The Chinese regime is in a privileged position. It can state blatant falsehoods and still be surrounded by media, advisors, bureaucrats and others who assure it that it is correct, while having the luxury of disregarding anyone who differs (not that it works). The Hong Kong government, on the other hand, has to worm and wriggle its way through a morass of propaganda and illogicality and still try to make sense to a hostile and skeptical world.

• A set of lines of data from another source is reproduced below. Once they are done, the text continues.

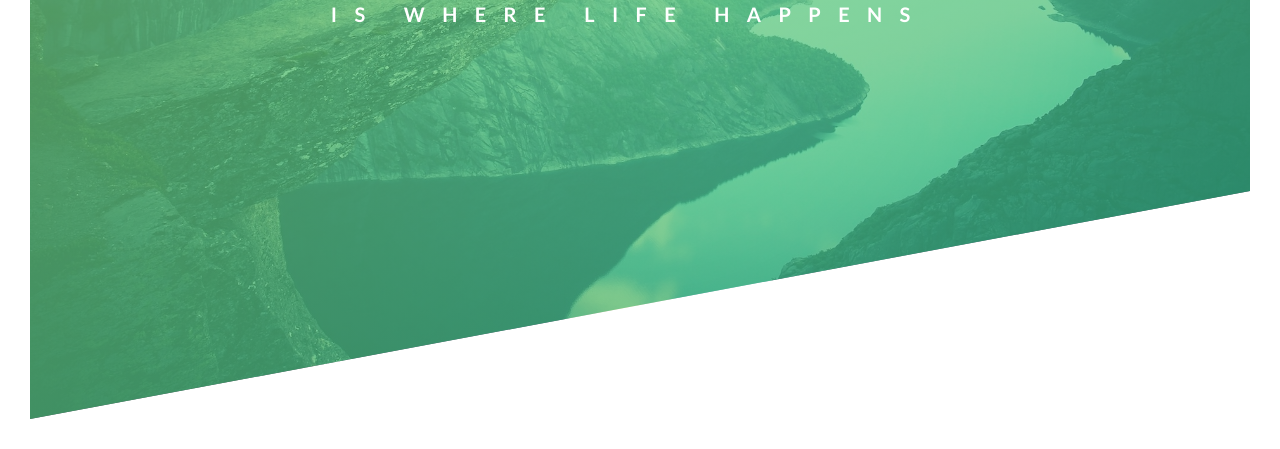
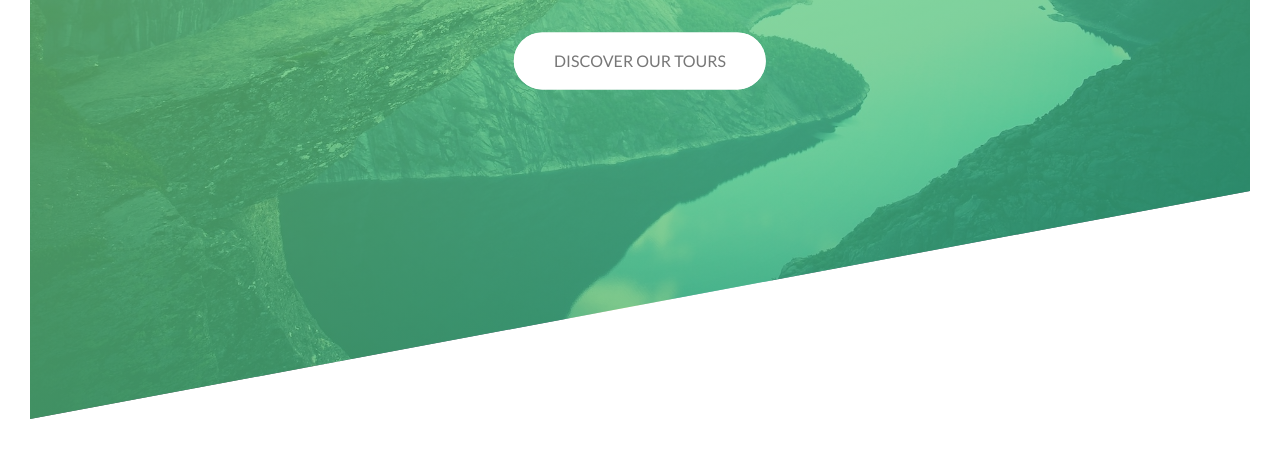
Before and after one commit to pneibaur/css-natours-exercise, a plain HTML site: page starter/index.html in a window 1280 px wide. Shown: the part 371-820 px from the top of the page. Drawn offline with Linux system fonts and the light colour scheme; files that its build step writes are made by us from their sources.

Commit message:
stylizes the button link in the header

```diff
--- a/starter/css/style.css
+++ b/starter/css/style.css
@@ -62,6 +62,8 @@
     left: 50%;
     /* this tells CSS to start the measurement in the middle of the box you're setting. */
     transform: translate(-50%, -50%);
+    /* this affects the button link and centers it (and others) */
+    text-align: center;
 }
 
 .headingPrimary{
@@ -71,6 +73,7 @@
     /* when you do animations, this whole element is what moves.  */
     /* this makes the back part of the element (the z-axis sort of), is hidden, and it fixes the shaking */
     backface-visibility: hidden;
+    margin-bottom: 60px;
 }
 
 .headingPrimaryMain{
@@ -124,3 +127,79 @@
         transform: translateX(0);
     }
 }
+@keyframes moveInBottom{
+    0%{
+        opacity: 0;
+        transform: translateY(40px);
+    }
+    100%{
+        opacity: 1;
+        transform: translateY(0);
+    }
+}
+/* the :link is a pseudo class */
+/* the :visited pseudoclass is normally what turns a blue link purple after a click */
+.btn:link, .btn:visited {
+    text-transform: uppercase;
+    text-decoration: none;
+    padding: 15px 40px;
+    /* by default the element is inline */
+    display: inline-block;
+    border-radius: 50px;
+    /* this is the simpler method of animation. you can specify 'all' when you don't want to write it all out. */
+    transition: all .2s;
+    /* used for the ::after element, because we are using position absolute on it */
+    position: relative;
+}
+.btn:hover{
+    /* this makes it go up by 5 px */
+    transform: translateY(-5px);
+    /* 1st value: offset x direction. 2nd value: offset y direction. 3rd value: blur. 4th value is color */
+    box-shadow: 0 10px 20px rgba(0, 0, 0, .3);
+}
+
+.btn:active{
+    /* when clicked, this makes it "move up" by 1px, but since hover is 5px, it looks like it moves down by 4px */
+    transform: translateY(-1px);
+    box-shadow: 0 5px 10px rgba(0, 0, 0, .3);
+}
+
+.btnWhite{
+    background-color: white;
+    color: #777;
+}
+
+.btnAnimated{
+    animation: moveInBottom .8s ease-out .75s;
+    /* we have a .75s delay before the animation starts... the button loads and is visible, then it does the animation */
+    /* so this animation fill mode works to automatically apply the animation styles before the animation starts */
+    animation-fill-mode: backwards;
+}
+
+/* this is like adding an element after the element we've selected */
+.btn::after{
+    /* we ALWAYS have to specify content property, even if it's nothing, or else it won't show */
+    content: "";
+    /* same thing as the display property. it's inline-block bc that's what the btn is also. */
+    display: inline-block;
+    /* specify that this child element is going to be the same size as it's parent element.  */
+    height: 100%;
+    width: 100%;
+    border-radius: 50px;
+    /* placing the element behind the .btn element */
+    position: absolute;
+    top: 0;
+    left: 0;
+    z-index: -1;
+    transition: all .4s;
+}
+
+.btnWhite::after{
+    background-color: white;
+}
+
+.btn:hover::after{
+    /* scale 2 makes it double in size */
+    transform: scaleX(1.5) scaleY(1.6);
+    opacity: 0;
+}
--- a/starter/index.html
+++ b/starter/index.html
@@ -22,6 +22,7 @@
                     <span class="headingPrimaryMain">Outdoors</span>
                     <span class="headingPrimarySub">is where life happens</span>
                 </h1>
+                <a href="#" class="btn btnWhite btnAnimated">Discover our tours</a>
             </div>
         </header>
 
```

Hong Kong’s government concedes that the mechanism whereby Mainland authorities notify the city when they arrest its residents apparently failed in Lam Wing-kee’s case. The city’s administration cannot admit that the Chinese security services have made a mockery of Beijing’s own claims that it always detains and treats suspects ‘in accordance with the law’. It cannot admit that, on the other side of the border, there is no law. It certainly can’t bring itself to openly face the fact that, when the Communist Party decrees it, there is no law on this side of the border either.
The Hong Kong government would like to say that everything is fine, boys and girls – just provided you don’t sell subversive books on the Mainland. That would put everything in perspective. Despite this little bookseller unpleasantness, those of us who do not push seditious literature over the border can still rest assured that the Communist Party won’t break the rules in the case of, say, a legal dispute with a well-connected Mainland company.
Unfortunately, such a clarification would undermine the official fantasy – maintained even by top Communist Party Officials – that ‘One Country, Two Systems’ is totally inviolable. Even when Beijing publicly smashes Hong Kong’s autonomy into pieces, the city’s own hapless leaders have to stand there and assert that it’s still intact.